7. Who are your creative mentors?
This is the hardest question for me to answer on this list!
Renzo Piano, Rem Koolhaas, Frank Gehry, and Lord Norman Robert Foster rank among my favorite architects. Miv Watts, Madeline Stuart, Candice Olson, and Philip Starck rank among my favorite interior and architectural designers. There are just so many inspirations out there! They all are connected in their pursuit of the intersection of art and functionality.
Personally, I was lucky to have two professors during my schooling named Casey Sherman and Renan Pierre who both had a great impact on me. As Harvard trained architects and business partners, their focus was on the process of creation, and the philosophy and purpose behind a design. They believe architecture and space planning should enrich the human experience through built form. Their emphasis on revision, on new perspectives and ways of going about problem solving has greatly influenced how I approach a project. They have been lauded as “architectural activists” by a number of national magazines and newspapers, and they actively pursue opportunities in their work for “architectural intervention and invention.” I respect the projects they choose, their collaboration process, their contributions to public purposes, and the support and guidance they have given to me throughout my time as a designer.

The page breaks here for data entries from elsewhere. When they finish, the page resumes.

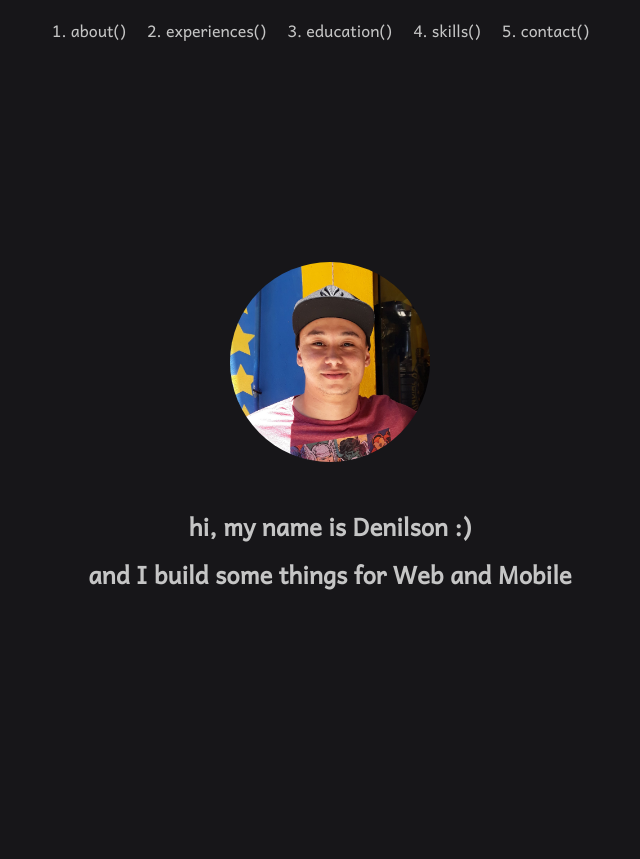
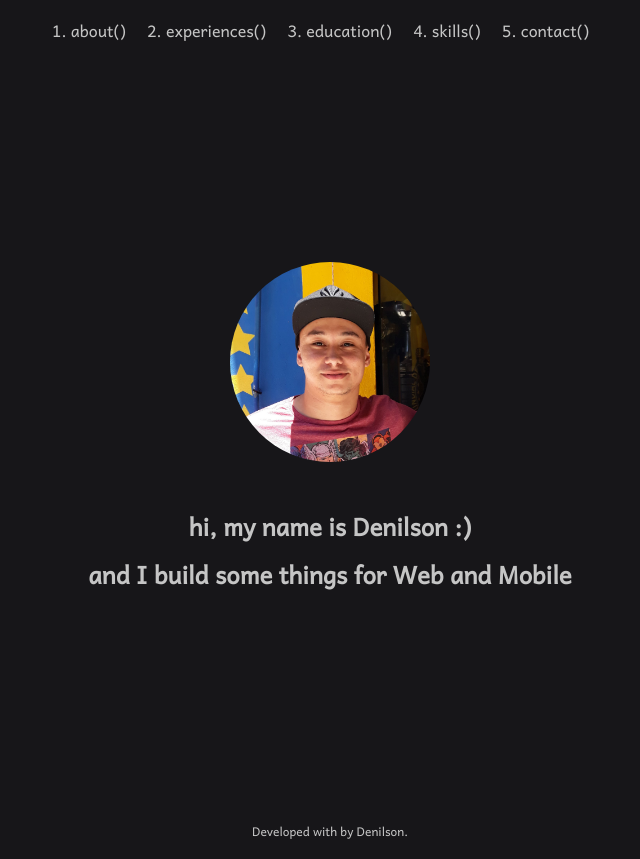
Before and after one commit to denilsonrp/denilsonrp-web, a Gatsby site: page / in a window 1280 px wide. Shown: the whole page, without its empty margins (310-950 px from the left). Before the commit the page ends 800 px from the top, so only its background shows below. Built offline with nearby package versions, Linux system fonts and the light colour scheme; Gatsby itself is replaced by a stand-in of ours.

Commit message:
:zap: Create footer component

```diff
--- /dev/null
+++ b/src/components/Footer/index.js
@@ -0,0 +1,16 @@
+import React from 'react'
+
+import {
+  FooterContainer,
+  FooterLink
+} from './styles'
+
+const Footer = () => (
+  <FooterContainer>
+
+    <FooterLink href="http://github.com/denilsonrp/denilsonrp.github.io" target="_blank" rel="noreferrer">Developed with by Denilson.</FooterLink>
+
+  </FooterContainer>
+)
+
+export default Footer
--- /dev/null
+++ b/src/components/Footer/styles.js
@@ -0,0 +1,10 @@
+import styled from 'styled-components'
+
+export const FooterContainer = styled.footer`
+  padding: 20px;
+  text-align: center;
+`
+
+export const FooterLink = styled.a`
+  font-size: 12px;
+`
--- a/src/components/Layout/index.js
+++ b/src/components/Layout/index.js
@@ -4,6 +4,7 @@ import PropTypes from 'prop-types'
 import GlobalStyles from './../../styles/global'
 
 import Header from './../Header'
+import Footer from './../Footer'
 
 const Layout = ({ children }) => {
 
@@ -12,6 +13,7 @@ const Layout = ({ children }) => {
       <GlobalStyles />
       <Header />
       <main>{children}</main>
+      <Footer />
     </>
   )
 }
```
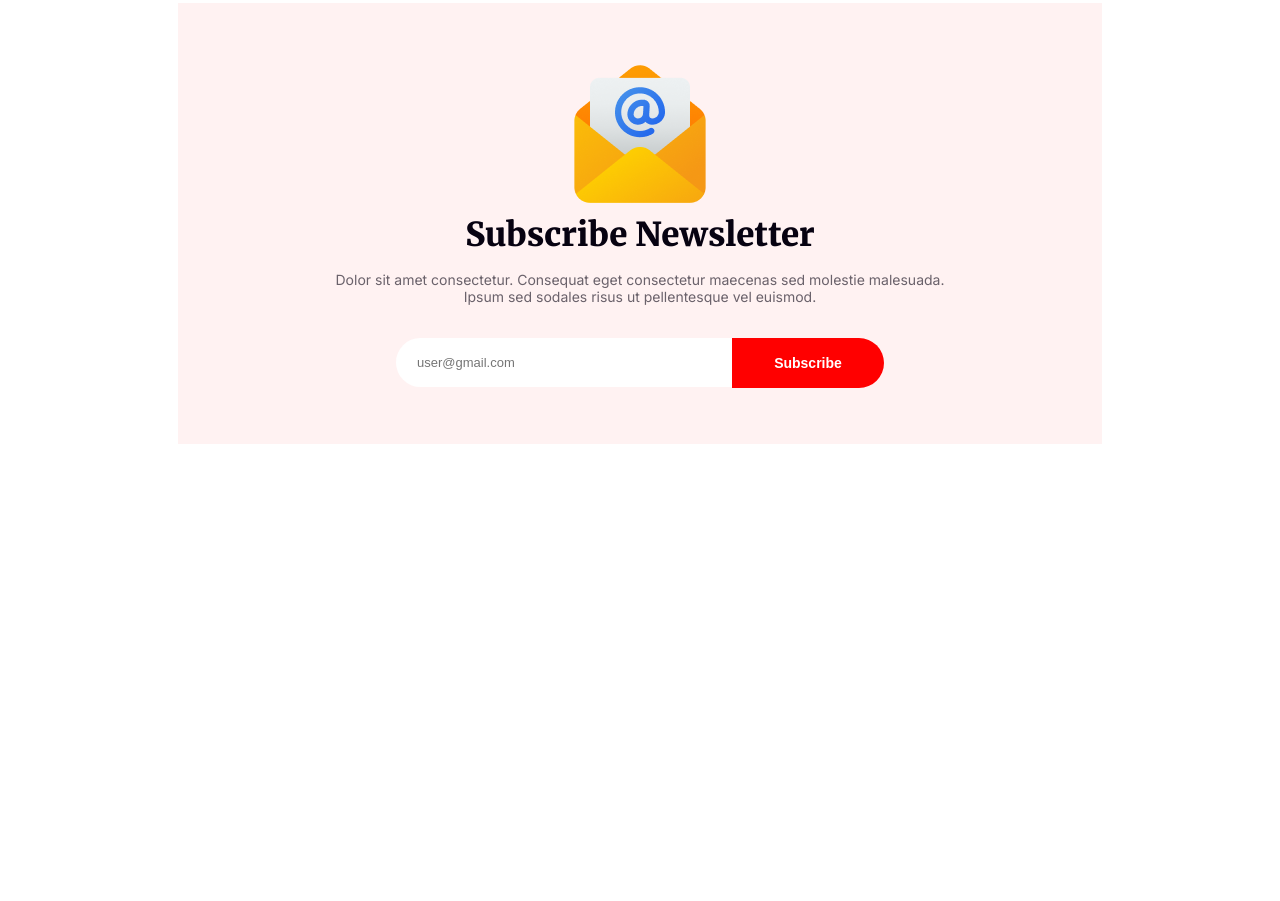
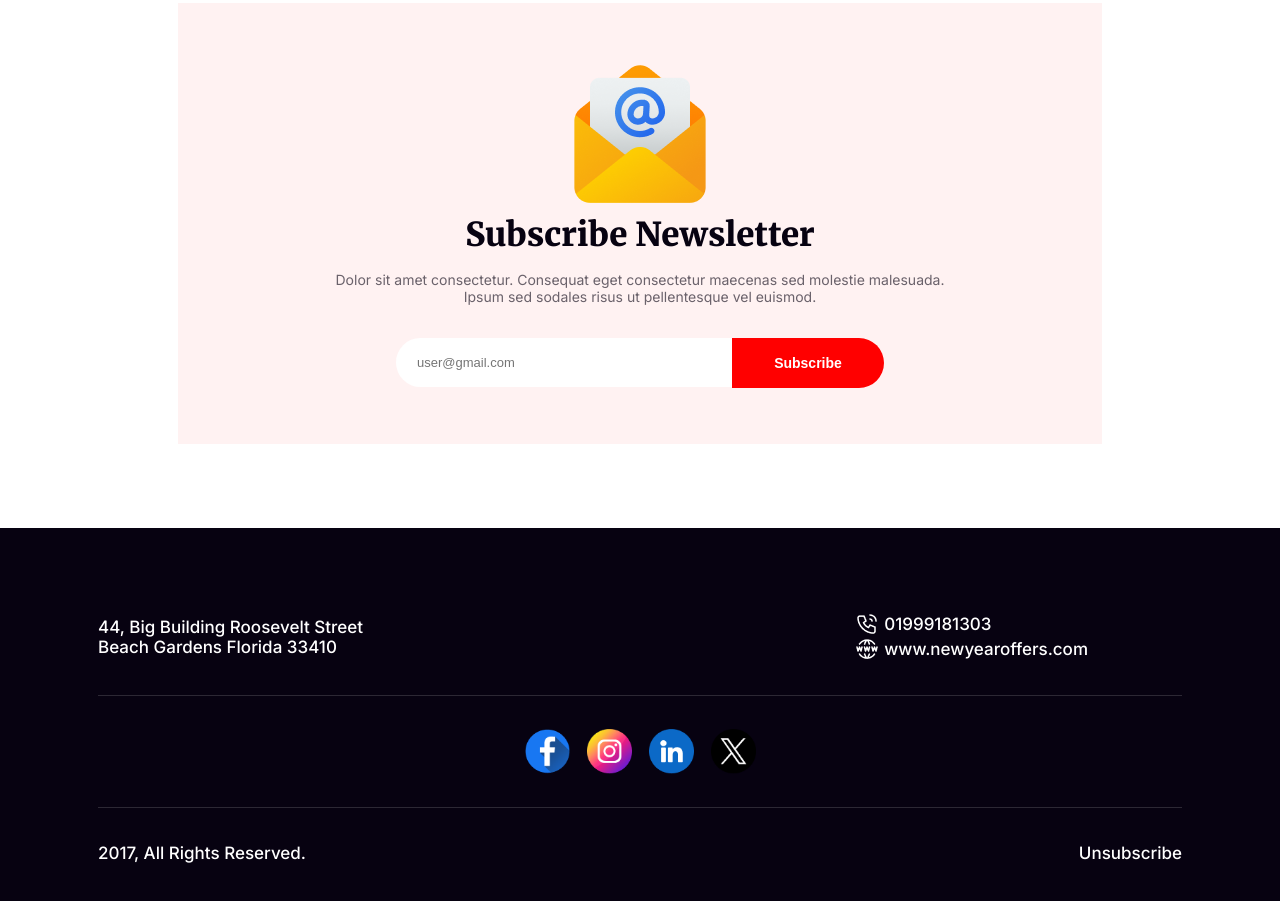
Before and after one commit to sakibskb143/New-Year-Offers, a plain HTML site: page index.html in a window 1280 px wide. Shown: the part 4127-5028 px from the top of the page. Before the commit the page ends 4655 px from the top, so only its background shows below. Drawn offline with Linux system fonts and the light colour scheme.

Commit message:
added footer sections completed

```diff
--- a/Styles/newoffer.css
+++ b/Styles/newoffer.css
@@ -337,10 +337,12 @@ main section {
     text-align: center;
     background-color: rgba(255, 0, 0, 0.05);
 }
-.newsletter-container{
-    width: 627px ;
+
+.newsletter-container {
+    width: 627px;
     margin-top: 56px;
 }
+
 #awesome-email {
     font-size: 13px;
     color: rgba(7, 2, 17, 0.3);
@@ -377,3 +379,65 @@ main section {
     margin-bottom: 56px;
     margin-top: 33px;
 }
+
+/* footer sections styles */
+.footer {
+    background: rgb(7, 2, 17);
+    padding: 84px 98px;
+
+}
+
+.first-part {
+    display: flex;
+    justify-content: space-between;
+    align-items: center;
+    border-bottom: 1px solid rgba(255, 255, 255, 0.15);
+    padding-bottom: 33px;
+    padding-right: 94px;
+
+}
+
+.first-des {
+    font-size: 17px;
+    color: white;
+    font-weight: 500;
+}
+
+.first-number {
+    font-size: 17px;
+    color: white;
+    font-weight: 500;
+    display: flex;
+    gap: 5px;
+    align-items: center;
+
+}
+
+.first-div {
+    display: flex;
+    flex-direction: column;
+
+}
+
+.second-part {
+    display: flex;
+    justify-content: center;
+    align-items: center;
+    gap: 17px;
+    padding: 33px 0px;
+    border-bottom: 1px solid rgba(255, 255, 255, 0.15);
+}
+
+.second-part>img {
+    width: 45px;
+    height: 45px;
+}
+
+.third-part {
+    display: flex;
+    justify-content: space-between;
+    font-size: 17px;
+    font-weight: 500;
+    color: white;
+    padding-top: 35px;
+}
--- a/index.html
+++ b/index.html
@@ -109,7 +109,8 @@
             <div class="newsletter-container">
                 <img src="/Assets/images/Group 61.png" alt="">
                 <h1 class="best-subtitle merriweather-font">Subscribe Newsletter</h1>
-                <p class="offer-des inter-font">Dolor sit amet consectetur. Consequat eget consectetur maecenas sed molestie
+                <p class="offer-des inter-font">Dolor sit amet consectetur. Consequat eget consectetur maecenas sed
+                    molestie
                     malesuada. Ipsum sed sodales risus ut pellentesque vel euismod. </p>
                 <div class="awesome-div inter-font">
                     <input type="email" name="" id="awesome-email" placeholder="user@gmail.com"> <input type="submit"
@@ -119,7 +120,28 @@
             </div>
         </section>
     </main>
-    <footer>
+    <footer class="footer">
+        <div class="first-part inter-font">
+            <p class="first-des">44, Big Building Roosevelt Street <br>
+                Beach Gardens Florida 33410</p>
+            <div class="first-div">
+                <div class="first-number">
+                    <img src="Assets/icons/Call.png" alt="">
+                    <p>01999181303</p>
+                </div>
+                <div class="first-number">
+                    <img src="Assets/icons/Website.png" alt="">
+                    <p>www.newyearoffers.com</p>
+                </div>
+            </div>
+        </div>
+        <div class="second-part">
+            <img src="Assets/icons/Facebook.png" alt=""><img src="Assets/icons/Instagram.png" alt=""><img src="Assets/icons/Linkedin.png" alt=""><img src="Assets/icons/Twitter.png" alt="">
+        </div>
+        <div class="third-part inter-font">
+            <p>2017, All Rights Reserved.</p>
+            <p>Unsubscribe</p>
+        </div>
 
     </footer>
 </body>
```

8. Tell us about the one project you would say you are most proud of.
Yikes. This is going to sound sappy. A long while ago I designed sets for “Confessions of a Shopaholic,” and it was a proud moment for me. Not because it was a great film, (Um, errr… I mean, it was. You should all see it. Twice.) but because it was my first job out of design school. It was a proud moment for me. The end product was great, and it was an actual paying job that edified me as a designer. Getting a paycheck from Paramount Pictures was a sort of reality check that said, “Look! You are really here! You’ve made it. You can do it. Look where you started, and where you’re headed now!”
9. What do you enjoy doing when you're not designing?
Cooking, traveling, volunteering, movies, social justice issues and current events, observing the world and enjoying nature, and especially enjoying time with my husband, Kurt, and occasionally, my cat Adi. It’s hard not to design, if just in my head, when I go to new places or see ways that things can be done better. So a little piece of me, I admit, doesn't really stop designing.
10. Where do you see yourself in 10 years?
It’s such a hard question. I hope to have a successful interior design business in ten years, but most importantly, I just hope to be a better person. It’s hard to guess what’s in the future, but I hope to find myself and my family healthy and becoming better people a little every day.
Eventually, I would love to be able to use the money I make serving many clients to fund projects for lower income clients and non-profit organizations. Some of that I do right now, but my true dream is for that ability to bring good design to anyone to multiply as time goes on... I believe that everyone deserves good design, and that it should be accessible to all. I almost did not become a designer, because for years I believed it was just a career that catered to the rich. But eventually I realized that I have the power to make my career whatever I like, and my intention is to carve a new path...